Erdoğan is shifting in this direction as his traditional bases of support now demand that migrants leave the country, leaving Erdoğan and his party scrambling for a solution. Economic distress and the societal discontent caused by the increasingly visible presence of migrants are the two main parameters shaping the electoral discourse in Turkey. Erdoğan believes that novel methods in foreign policy can address each of these issues, hence his drive to unilaterally resolve long-standing disputes with a foe like Assad.
Nevertheless, engaging with Assad has been difficult, as Ankara and Damascus share no formal diplomatic relations. After Turkey’s foreign minister revealed that he had met his Syrian counterpart in Belgrade last year, Turkish officials have persistently declared that higher level contacts can and should materialize.
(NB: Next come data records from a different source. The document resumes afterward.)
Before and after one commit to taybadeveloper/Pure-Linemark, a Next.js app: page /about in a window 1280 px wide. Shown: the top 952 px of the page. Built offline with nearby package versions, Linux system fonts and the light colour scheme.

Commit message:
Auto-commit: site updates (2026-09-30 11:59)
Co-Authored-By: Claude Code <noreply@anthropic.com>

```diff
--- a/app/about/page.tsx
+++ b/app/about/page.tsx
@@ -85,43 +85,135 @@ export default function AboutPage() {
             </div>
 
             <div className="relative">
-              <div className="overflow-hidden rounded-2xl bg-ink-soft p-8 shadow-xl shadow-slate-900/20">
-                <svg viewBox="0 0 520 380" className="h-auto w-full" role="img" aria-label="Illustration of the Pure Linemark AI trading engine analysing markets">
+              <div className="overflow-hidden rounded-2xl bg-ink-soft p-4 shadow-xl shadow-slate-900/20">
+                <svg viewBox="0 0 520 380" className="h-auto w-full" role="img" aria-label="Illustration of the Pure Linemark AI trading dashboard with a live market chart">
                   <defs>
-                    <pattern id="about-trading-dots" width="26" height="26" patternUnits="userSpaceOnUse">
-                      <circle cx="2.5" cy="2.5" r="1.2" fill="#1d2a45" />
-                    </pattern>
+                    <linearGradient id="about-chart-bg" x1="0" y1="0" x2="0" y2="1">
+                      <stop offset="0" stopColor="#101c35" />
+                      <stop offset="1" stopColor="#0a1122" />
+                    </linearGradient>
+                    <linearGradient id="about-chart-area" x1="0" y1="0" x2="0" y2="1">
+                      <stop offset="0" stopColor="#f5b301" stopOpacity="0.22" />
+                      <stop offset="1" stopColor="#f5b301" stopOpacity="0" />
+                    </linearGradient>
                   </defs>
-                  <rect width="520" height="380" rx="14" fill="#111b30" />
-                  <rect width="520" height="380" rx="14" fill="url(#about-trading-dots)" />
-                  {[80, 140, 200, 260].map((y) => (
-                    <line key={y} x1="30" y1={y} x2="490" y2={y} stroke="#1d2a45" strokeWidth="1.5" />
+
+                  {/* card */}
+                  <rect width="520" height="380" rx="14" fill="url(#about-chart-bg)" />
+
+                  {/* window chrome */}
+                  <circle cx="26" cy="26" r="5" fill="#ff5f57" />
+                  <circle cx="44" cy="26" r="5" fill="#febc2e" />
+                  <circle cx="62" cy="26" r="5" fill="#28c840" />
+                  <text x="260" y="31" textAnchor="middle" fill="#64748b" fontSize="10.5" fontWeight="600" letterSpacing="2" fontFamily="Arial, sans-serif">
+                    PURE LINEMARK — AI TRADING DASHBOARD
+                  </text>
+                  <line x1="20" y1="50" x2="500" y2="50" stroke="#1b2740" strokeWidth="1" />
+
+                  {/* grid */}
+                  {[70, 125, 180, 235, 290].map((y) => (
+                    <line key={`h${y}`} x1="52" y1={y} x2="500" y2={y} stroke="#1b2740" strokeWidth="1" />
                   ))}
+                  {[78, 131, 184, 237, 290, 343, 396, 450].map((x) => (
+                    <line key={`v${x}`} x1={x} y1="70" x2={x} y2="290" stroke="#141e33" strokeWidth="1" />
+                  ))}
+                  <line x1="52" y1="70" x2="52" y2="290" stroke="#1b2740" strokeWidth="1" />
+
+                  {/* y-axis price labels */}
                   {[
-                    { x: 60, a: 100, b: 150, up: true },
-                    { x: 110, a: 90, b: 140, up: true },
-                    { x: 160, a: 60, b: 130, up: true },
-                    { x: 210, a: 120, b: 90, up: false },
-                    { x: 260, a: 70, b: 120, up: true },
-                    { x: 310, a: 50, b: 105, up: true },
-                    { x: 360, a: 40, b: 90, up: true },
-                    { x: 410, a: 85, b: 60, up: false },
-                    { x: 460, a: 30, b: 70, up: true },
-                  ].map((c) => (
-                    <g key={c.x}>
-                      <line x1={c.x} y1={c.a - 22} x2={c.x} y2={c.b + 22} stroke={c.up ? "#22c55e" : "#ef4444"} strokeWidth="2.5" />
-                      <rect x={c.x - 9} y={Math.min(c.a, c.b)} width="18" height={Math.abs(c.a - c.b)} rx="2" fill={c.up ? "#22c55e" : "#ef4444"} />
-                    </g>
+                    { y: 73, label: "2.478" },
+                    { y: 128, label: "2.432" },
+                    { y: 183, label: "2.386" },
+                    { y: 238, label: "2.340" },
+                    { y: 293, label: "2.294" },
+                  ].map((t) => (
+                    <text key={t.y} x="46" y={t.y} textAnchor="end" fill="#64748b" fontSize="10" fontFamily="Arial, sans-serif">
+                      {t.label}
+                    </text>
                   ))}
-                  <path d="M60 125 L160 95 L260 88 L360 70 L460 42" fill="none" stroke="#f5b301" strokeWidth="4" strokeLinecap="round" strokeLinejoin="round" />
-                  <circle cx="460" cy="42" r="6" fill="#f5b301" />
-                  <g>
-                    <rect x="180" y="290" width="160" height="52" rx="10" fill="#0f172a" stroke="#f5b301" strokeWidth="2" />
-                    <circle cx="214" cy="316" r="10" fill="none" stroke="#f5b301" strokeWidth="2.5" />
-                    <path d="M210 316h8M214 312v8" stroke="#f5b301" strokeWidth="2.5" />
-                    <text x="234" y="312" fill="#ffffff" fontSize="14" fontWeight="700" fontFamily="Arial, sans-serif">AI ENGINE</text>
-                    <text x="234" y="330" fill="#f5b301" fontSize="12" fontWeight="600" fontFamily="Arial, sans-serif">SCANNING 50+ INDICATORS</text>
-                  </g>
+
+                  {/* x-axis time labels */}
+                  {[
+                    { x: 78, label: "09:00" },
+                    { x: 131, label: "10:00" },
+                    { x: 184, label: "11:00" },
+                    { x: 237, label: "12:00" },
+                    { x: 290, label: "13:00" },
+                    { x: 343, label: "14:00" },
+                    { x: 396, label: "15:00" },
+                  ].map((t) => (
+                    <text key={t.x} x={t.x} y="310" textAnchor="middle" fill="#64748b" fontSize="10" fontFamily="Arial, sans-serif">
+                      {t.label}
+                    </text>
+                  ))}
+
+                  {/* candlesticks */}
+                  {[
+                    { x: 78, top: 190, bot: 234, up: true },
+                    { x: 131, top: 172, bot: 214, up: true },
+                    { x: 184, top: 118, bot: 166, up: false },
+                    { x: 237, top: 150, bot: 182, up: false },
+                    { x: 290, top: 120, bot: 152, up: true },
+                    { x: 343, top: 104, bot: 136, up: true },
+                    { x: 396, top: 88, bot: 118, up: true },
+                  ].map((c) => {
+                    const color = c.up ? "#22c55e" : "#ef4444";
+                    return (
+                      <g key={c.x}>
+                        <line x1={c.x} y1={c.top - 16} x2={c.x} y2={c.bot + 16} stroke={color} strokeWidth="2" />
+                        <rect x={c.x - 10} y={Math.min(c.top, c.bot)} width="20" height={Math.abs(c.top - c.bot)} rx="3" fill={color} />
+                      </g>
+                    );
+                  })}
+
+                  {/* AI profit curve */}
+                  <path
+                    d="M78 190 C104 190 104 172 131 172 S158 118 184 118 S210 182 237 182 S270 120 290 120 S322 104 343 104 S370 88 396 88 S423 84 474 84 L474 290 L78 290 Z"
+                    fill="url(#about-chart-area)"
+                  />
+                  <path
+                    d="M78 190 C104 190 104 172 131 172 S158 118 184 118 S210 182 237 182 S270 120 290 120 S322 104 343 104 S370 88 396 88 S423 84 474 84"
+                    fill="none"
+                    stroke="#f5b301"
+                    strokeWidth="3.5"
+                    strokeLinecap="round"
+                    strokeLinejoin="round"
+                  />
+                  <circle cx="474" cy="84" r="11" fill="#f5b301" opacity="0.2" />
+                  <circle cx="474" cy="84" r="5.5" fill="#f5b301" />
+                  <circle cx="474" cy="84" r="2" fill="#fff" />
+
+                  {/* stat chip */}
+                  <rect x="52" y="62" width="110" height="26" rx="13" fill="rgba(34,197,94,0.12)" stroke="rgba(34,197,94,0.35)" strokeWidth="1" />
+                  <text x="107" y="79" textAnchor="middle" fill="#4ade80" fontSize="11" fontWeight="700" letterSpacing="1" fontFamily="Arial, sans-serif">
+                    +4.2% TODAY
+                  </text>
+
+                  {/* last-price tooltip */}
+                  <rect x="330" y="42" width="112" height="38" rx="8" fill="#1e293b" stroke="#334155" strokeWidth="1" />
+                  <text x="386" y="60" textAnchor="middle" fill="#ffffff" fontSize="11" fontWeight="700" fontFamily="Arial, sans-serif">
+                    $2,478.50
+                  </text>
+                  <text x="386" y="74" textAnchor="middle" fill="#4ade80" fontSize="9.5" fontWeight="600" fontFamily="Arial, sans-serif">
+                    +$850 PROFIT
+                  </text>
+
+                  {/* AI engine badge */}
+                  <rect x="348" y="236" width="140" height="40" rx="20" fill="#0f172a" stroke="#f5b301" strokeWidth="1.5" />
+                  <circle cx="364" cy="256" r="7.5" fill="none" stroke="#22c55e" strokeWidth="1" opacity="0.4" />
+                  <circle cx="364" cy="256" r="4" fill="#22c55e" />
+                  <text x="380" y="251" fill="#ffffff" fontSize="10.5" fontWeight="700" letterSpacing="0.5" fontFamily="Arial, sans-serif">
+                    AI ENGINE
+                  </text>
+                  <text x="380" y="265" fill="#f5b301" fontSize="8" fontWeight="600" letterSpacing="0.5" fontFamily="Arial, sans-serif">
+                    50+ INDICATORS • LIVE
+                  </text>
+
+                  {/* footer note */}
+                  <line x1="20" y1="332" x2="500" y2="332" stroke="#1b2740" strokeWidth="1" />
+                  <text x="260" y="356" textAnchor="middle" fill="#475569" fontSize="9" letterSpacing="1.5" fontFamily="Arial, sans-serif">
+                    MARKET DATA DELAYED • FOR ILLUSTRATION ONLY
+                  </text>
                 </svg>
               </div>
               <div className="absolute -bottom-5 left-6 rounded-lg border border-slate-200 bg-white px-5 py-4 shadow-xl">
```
Erdoğan, himself, revealed that he had hoped to meet Assad in the Shanghai Cooperation Organization summit earlier this month. The president likely believes that he can seal an agreement once leader-to-leader contact is established.
This changing reality has only been underlined by recently unearthed meetings between Turkey’s intelligence chief and his Syrian counterpart in Moscow—meetings in which a list of initial demands is alleged to have been exchanged between the parties. Indeed, Russia appears to be playing a key broker role in the process, triangulating between Ankara and Damascus with the though that a reconciliation between the two would serve the Kremlin’s interests.
As the domestic and international spheres of policy-making become increasingly entangled in Turkey, the viability of some of Turkey’s new foreign policy endeavors are increasingly doubtful. Despite the risks he has taken, current polling suggests that Erdoğan’s diplomatic endeavors have had little to no impact on electoral projections. The Turkish electorate is either disinterested in the process or is dissuaded by the prospects it entails, as a rehabilitation of the economy has yet to materialize. Given the situation, Erdoğan will now make a final play with Assad, hoping that the return of migrants will make meaningful impacts in the polls if an accord can be made before summer. Regardless of whether Erdoğan’s strategy will work to ensure him another electoral victory, the politicization of foreign policy makes for a risky game of myriad uncertainties